▶ YOUR GOAL
Write out the full listing exactly.

▶ ENTRIES PROVIDED
'''

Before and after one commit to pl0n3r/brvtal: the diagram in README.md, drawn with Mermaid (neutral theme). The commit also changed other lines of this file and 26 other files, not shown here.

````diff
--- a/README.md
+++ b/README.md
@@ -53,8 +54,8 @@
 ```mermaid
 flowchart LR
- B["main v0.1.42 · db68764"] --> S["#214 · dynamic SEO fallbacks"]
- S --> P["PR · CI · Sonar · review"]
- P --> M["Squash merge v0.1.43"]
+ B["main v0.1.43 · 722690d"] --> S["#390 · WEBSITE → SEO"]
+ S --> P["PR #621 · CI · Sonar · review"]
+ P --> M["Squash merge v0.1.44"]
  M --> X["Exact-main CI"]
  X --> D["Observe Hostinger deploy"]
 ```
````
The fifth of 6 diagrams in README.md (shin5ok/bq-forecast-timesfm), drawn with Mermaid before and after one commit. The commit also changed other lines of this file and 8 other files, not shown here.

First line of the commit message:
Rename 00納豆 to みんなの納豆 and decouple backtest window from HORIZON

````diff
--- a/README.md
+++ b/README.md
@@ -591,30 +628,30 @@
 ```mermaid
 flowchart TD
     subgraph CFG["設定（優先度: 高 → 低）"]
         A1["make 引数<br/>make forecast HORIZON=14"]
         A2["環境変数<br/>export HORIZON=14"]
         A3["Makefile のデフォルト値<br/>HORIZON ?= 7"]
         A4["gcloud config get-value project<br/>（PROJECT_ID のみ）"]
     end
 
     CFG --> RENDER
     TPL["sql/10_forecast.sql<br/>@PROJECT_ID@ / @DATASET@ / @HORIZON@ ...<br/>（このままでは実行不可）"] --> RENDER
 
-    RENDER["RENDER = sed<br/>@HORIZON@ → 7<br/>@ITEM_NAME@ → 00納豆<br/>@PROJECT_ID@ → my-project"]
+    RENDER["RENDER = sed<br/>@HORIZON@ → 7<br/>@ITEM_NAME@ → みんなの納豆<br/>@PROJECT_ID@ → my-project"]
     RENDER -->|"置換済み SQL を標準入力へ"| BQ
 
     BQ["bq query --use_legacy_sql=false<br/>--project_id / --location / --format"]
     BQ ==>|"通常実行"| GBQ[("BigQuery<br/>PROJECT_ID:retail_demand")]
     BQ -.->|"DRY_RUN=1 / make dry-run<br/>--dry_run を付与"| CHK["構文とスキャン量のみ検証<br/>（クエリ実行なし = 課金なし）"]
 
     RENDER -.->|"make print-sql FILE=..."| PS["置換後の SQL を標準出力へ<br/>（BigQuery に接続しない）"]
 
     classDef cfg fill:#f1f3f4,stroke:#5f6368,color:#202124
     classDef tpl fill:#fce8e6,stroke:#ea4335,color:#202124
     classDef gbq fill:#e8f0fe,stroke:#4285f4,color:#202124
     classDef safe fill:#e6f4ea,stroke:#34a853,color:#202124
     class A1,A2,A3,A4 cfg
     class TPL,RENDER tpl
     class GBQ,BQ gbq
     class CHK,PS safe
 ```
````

'''

▶ EXERCISE ANSWER
Before and after one commit to pl0n3r/brvtal: the diagram in README.md, drawn with Mermaid (neutral theme). The commit also changed other lines of this file and 26 other files, not shown here.

````diff
--- a/README.md
+++ b/README.md
@@ -53,8 +54,8 @@
 ```mermaid
 flowchart LR
- B["main v0.1.42 · db68764"] --> S["#214 · dynamic SEO fallbacks"]
- S --> P["PR · CI · Sonar · review"]
- P --> M["Squash merge v0.1.43"]
+ B["main v0.1.43 · 722690d"] --> S["#390 · WEBSITE → SEO"]
+ S --> P["PR #621 · CI · Sonar · review"]
+ P --> M["Squash merge v0.1.44"]
  M --> X["Exact-main CI"]
  X --> D["Observe Hostinger deploy"]
 ```
````
The fifth of 6 diagrams in README.md (shin5ok/bq-forecast-timesfm), drawn with Mermaid before and after one commit. The commit also changed other lines of this file and 8 other files, not shown here.

First line of the commit message:
Rename 00納豆 to みんなの納豆 and decouple backtest window from HORIZON

````diff
--- a/README.md
+++ b/README.md
@@ -591,30 +628,30 @@
 ```mermaid
 flowchart TD
     subgraph CFG["設定（優先度: 高 → 低）"]
         A1["make 引数<br/>make forecast HORIZON=14"]
         A2["環境変数<br/>export HORIZON=14"]
         A3["Makefile のデフォルト値<br/>HORIZON ?= 7"]
         A4["gcloud config get-value project<br/>（PROJECT_ID のみ）"]
     end
 
     CFG --> RENDER
     TPL["sql/10_forecast.sql<br/>@PROJECT_ID@ / @DATASET@ / @HORIZON@ ...<br/>（このままでは実行不可）"] --> RENDER
 
-    RENDER["RENDER = sed<br/>@HORIZON@ → 7<br/>@ITEM_NAME@ → 00納豆<br/>@PROJECT_ID@ → my-project"]
+    RENDER["RENDER = sed<br/>@HORIZON@ → 7<br/>@ITEM_NAME@ → みんなの納豆<br/>@PROJECT_ID@ → my-project"]
     RENDER -->|"置換済み SQL を標準入力へ"| BQ
 
     BQ["bq query --use_legacy_sql=false<br/>--project_id / --location / --format"]
     BQ ==>|"通常実行"| GBQ[("BigQuery<br/>PROJECT_ID:retail_demand")]
     BQ -.->|"DRY_RUN=1 / make dry-run<br/>--dry_run を付与"| CHK["構文とスキャン量のみ検証<br/>（クエリ実行なし = 課金なし）"]
 
     RENDER -.->|"make print-sql FILE=..."| PS["置換後の SQL を標準出力へ<br/>（BigQuery に接続しない）"]
 
     classDef cfg fill:#f1f3f4,stroke:#5f6368,color:#202124
     classDef tpl fill:#fce8e6,stroke:#ea4335,color:#202124
     classDef gbq fill:#e8f0fe,stroke:#4285f4,color:#202124
     classDef safe fill:#e6f4ea,stroke:#34a853,color:#202124
     class A1,A2,A3,A4 cfg
     class TPL,RENDER tpl
     class GBQ,BQ gbq
     class CHK,PS safe
 ```
````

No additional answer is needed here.